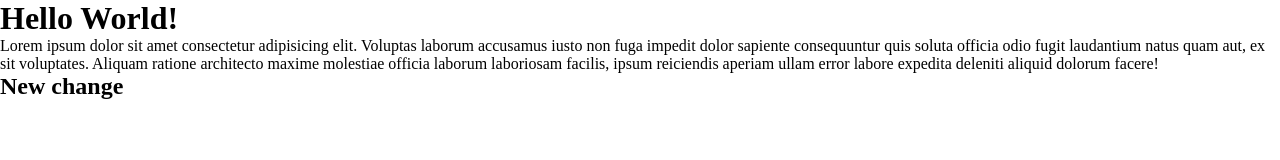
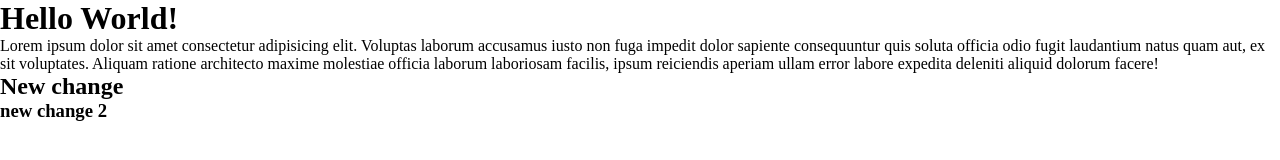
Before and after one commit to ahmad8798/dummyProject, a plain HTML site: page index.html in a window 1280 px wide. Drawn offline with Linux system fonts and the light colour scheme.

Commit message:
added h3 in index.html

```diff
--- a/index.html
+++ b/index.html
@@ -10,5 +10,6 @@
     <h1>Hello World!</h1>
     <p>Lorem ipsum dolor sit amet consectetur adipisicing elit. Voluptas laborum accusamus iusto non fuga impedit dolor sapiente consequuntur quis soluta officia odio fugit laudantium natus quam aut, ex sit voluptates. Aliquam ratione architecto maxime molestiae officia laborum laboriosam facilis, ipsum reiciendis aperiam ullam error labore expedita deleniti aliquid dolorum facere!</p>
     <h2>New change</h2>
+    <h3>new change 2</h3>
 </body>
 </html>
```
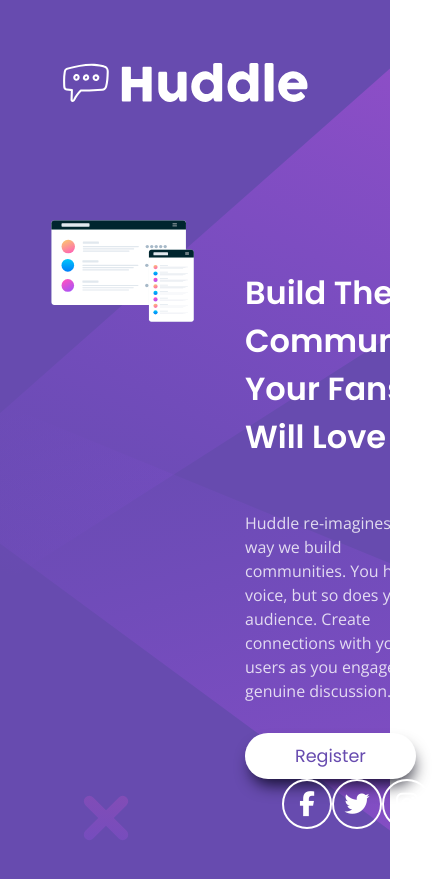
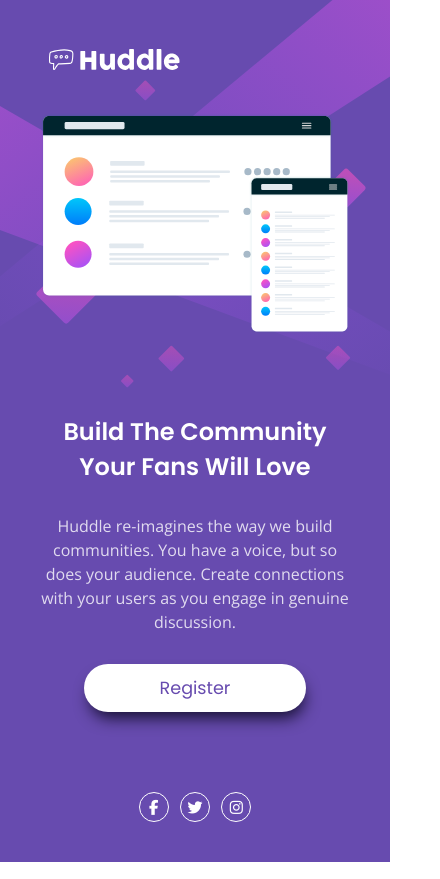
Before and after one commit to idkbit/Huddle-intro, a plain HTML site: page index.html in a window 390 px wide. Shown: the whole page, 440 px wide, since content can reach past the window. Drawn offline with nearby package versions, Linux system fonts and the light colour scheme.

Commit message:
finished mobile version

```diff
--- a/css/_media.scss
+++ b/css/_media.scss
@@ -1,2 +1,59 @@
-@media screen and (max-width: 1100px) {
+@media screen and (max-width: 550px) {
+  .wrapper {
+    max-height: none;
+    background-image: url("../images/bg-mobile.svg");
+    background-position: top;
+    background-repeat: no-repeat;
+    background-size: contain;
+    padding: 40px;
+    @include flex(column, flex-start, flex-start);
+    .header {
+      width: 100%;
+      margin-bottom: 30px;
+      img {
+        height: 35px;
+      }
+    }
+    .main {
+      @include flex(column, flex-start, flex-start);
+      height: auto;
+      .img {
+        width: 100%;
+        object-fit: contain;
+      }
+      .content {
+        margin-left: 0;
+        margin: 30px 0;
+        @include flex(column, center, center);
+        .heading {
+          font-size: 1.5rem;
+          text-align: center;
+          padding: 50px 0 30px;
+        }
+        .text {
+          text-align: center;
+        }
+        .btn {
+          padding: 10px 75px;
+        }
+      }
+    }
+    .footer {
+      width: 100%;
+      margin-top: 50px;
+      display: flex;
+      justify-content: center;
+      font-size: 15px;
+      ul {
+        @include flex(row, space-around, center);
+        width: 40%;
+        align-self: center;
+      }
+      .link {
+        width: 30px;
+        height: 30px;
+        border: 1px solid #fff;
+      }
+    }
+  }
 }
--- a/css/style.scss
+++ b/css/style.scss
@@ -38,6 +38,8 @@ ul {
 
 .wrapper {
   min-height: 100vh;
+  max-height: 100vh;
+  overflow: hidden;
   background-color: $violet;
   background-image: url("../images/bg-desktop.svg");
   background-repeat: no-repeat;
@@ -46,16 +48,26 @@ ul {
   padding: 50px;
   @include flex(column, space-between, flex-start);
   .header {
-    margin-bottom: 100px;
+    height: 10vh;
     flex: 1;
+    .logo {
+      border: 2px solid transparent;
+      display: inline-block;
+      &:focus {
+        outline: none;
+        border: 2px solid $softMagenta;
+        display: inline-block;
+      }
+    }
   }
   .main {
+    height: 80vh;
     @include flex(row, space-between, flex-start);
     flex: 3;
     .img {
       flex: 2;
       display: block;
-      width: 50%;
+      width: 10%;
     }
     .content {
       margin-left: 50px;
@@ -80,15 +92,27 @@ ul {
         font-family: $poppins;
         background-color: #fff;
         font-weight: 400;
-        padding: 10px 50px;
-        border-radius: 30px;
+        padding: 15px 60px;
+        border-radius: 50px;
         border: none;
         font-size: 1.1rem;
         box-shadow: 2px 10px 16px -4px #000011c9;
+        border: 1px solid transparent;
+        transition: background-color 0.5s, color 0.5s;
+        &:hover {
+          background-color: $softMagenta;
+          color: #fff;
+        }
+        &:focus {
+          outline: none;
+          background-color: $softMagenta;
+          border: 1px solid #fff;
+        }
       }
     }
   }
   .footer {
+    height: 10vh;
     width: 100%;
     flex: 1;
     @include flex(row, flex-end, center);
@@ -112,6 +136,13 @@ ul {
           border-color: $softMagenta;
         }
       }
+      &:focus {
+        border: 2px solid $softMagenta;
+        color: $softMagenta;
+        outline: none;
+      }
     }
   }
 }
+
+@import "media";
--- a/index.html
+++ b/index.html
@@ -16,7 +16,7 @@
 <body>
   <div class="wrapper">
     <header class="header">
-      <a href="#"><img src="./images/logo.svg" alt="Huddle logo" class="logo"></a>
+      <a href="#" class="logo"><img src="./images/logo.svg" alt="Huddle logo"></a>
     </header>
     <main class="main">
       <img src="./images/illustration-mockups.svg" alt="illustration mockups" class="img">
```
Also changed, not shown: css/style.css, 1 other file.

= = = = = = =

Filter the data above, keeping only lines that include the string "radius".

-        border-radius: 30px;
+        border-radius: 50px;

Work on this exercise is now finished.